Bone Marrow Failure In Children
WHAT YOU SHOULD KNOW:
Bone marrow failure is a condition that prevents your child's bones from producing enough healthy blood cells.
- Antibiotics: These help fight or prevent an infection caused by bacteria.
- Growth factors: These help your child's bone marrow produce more blood cells.
- Immunosuppressives: These help prevent the body from attacking its own bone marrow. This may allow your child's bone marrow to make more blood cells.
- Antifungal medicine: This medicine helps kill fungus that can cause illness.
- Antiviral medicine: This medicine may be given to fight an infection caused by a germ called a virus. Antiviral medicine may help to decrease the number of days your child is sick.
- Give your child's medicine as directed: Call your child's primary healthcare provider if you think the medicine is not helping or if he has side effects. Tell your child's primary healthcare provider if your child takes any vitamins, herbs, or other medicines. Keep a list of the medicines he takes. Include the amounts, and when and why he takes them. Bring the list or the pill bottles to follow-up visits.
Follow up with your child's primary healthcare provider or hematologist as directed:
Write down your questions so you remember to ask them during your child's visits.

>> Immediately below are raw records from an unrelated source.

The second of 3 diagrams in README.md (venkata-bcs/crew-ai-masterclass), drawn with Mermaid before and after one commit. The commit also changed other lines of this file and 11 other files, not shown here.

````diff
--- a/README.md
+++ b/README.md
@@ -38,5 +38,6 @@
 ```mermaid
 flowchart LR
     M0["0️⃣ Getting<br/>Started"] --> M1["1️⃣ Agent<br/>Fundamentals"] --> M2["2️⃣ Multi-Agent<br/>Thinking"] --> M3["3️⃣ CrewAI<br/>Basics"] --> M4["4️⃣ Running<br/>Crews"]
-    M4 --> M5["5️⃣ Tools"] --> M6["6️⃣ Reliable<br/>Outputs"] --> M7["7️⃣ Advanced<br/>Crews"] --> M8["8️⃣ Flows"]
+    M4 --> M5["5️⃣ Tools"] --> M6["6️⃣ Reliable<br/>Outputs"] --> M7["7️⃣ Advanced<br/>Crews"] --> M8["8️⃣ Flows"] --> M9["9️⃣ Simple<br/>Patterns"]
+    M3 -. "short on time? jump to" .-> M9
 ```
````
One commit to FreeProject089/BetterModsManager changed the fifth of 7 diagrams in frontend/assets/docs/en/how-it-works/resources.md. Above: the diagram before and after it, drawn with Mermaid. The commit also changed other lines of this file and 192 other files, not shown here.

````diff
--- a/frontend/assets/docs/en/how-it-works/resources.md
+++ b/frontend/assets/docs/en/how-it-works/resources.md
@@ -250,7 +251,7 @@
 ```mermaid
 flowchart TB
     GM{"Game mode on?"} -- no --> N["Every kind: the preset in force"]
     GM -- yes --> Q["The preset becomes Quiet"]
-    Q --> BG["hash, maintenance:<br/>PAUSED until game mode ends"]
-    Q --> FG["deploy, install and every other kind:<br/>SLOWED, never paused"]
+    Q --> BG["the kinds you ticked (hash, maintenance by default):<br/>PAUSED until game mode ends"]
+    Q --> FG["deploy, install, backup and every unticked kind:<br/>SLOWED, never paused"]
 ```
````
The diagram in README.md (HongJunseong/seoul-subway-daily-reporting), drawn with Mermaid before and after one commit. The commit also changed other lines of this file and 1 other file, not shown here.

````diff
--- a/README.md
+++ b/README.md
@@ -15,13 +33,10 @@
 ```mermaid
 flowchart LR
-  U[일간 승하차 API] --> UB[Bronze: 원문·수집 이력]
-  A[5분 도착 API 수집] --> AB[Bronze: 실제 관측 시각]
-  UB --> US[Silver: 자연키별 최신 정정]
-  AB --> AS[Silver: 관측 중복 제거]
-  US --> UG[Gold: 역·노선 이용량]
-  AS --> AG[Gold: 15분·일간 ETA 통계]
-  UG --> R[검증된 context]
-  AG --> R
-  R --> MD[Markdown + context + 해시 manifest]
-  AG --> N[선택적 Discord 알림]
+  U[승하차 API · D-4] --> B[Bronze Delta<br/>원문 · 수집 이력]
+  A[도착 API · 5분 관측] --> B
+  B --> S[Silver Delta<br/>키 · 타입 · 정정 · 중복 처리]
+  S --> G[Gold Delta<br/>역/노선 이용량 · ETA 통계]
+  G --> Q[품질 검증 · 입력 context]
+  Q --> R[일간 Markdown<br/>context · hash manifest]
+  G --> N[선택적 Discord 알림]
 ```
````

Prevent an infection:
- Wash hands often: You, your child, and everyone in your home must wash hands throughout the day. Use soap and water. Use germ-killing gel if soap and water are not available. Wash after bathroom use and diaper changes. Wash before food is prepared and eaten. Tell your child not to touch his eyes, nose, or mouth unless he has washed his hands first.
- Keep your child away from people who are sick: This includes people who have a cold, flu, infection, or rash. You may want to avoid crowded places, such a malls and elevators.
- Do not give medicines that can cause bleeding: Ask your child's primary healthcare provider before you give any medicines or herbal supplements to your child. Do not give him aspirin, ibuprofen, or antihistamines.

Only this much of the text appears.